Tales of Natural and Unnatural Catastrophes
Tales of Natural and Unnatural Catastrophes by Patricia Highsmith

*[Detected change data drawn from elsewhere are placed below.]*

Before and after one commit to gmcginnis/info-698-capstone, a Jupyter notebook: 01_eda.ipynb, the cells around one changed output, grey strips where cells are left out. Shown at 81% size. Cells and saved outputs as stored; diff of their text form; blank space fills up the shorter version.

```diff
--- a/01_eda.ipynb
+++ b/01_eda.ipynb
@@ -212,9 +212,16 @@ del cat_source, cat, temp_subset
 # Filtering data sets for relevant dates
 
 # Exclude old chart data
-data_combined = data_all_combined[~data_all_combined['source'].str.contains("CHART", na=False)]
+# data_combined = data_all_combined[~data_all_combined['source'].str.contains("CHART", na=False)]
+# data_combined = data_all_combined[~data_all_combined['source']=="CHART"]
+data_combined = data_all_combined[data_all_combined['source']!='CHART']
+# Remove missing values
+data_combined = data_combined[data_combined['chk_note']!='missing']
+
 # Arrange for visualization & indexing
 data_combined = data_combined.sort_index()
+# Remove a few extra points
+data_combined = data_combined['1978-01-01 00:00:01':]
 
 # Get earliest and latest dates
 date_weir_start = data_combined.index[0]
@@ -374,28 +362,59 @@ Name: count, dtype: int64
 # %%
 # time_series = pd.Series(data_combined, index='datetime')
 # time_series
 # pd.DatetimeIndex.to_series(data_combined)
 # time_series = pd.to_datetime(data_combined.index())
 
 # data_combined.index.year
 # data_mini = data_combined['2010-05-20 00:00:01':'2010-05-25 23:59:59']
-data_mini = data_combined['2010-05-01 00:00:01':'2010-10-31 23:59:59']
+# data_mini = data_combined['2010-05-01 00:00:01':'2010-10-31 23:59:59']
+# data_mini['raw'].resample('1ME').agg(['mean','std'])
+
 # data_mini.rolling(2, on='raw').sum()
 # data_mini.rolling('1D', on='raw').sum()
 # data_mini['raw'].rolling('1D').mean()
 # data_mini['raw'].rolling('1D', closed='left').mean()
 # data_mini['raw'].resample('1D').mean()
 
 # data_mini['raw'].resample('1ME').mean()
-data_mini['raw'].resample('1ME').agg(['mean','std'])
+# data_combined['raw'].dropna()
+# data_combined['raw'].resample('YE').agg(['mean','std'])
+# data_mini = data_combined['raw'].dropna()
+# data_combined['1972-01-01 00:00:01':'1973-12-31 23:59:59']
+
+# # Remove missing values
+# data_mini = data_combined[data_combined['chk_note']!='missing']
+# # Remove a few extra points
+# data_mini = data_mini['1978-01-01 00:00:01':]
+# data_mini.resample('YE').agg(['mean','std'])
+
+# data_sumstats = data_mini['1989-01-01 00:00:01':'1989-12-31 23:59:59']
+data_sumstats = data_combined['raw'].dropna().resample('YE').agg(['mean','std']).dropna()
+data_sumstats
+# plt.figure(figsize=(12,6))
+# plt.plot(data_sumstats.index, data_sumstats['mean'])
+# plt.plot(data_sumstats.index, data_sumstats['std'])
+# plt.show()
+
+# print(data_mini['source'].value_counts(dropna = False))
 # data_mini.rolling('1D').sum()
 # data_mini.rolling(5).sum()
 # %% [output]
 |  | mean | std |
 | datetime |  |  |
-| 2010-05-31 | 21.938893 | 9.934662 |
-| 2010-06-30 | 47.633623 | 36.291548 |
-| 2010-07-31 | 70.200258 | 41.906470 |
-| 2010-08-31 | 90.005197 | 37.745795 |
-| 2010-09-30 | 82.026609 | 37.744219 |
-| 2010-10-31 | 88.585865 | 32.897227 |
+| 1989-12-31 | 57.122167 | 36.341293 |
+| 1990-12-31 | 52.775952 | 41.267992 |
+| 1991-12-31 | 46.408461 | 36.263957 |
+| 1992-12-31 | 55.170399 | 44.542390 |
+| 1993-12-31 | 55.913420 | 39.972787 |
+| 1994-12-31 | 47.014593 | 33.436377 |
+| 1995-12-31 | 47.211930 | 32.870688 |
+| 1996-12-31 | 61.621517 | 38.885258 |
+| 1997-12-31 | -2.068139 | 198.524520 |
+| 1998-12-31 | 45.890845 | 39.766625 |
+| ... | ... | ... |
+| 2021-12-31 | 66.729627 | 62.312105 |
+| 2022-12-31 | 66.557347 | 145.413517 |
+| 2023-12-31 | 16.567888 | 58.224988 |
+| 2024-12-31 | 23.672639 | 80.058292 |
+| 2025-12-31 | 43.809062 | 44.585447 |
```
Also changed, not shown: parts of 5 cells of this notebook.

In Tales of Natural and Unnatural Catastrophes Highsmith returns to the short-story form, where, as Graham Greene has written, "she is after the quick kill rather than the slow encirclement of the reader, and how admirably and with field-craft she hunts us down." Her spare and incisive prose chronicles a world gone slightly mad, its catastrophes precipitated by human folly and excess. From the White House under siege by homeless to a Japanese whaling ship under attack by its very quarry, or from the enormous tumescent growths in an Austrian cemetery to Naomi, a 190-year-old woman perpetually near death and dimly glowing, each tale unfolds the illogical extremes of humanity. Cockroach invasions and religious hysteria, abortion rights and toxic waste dumping, Highsmith transmogrifies the face of daily existence.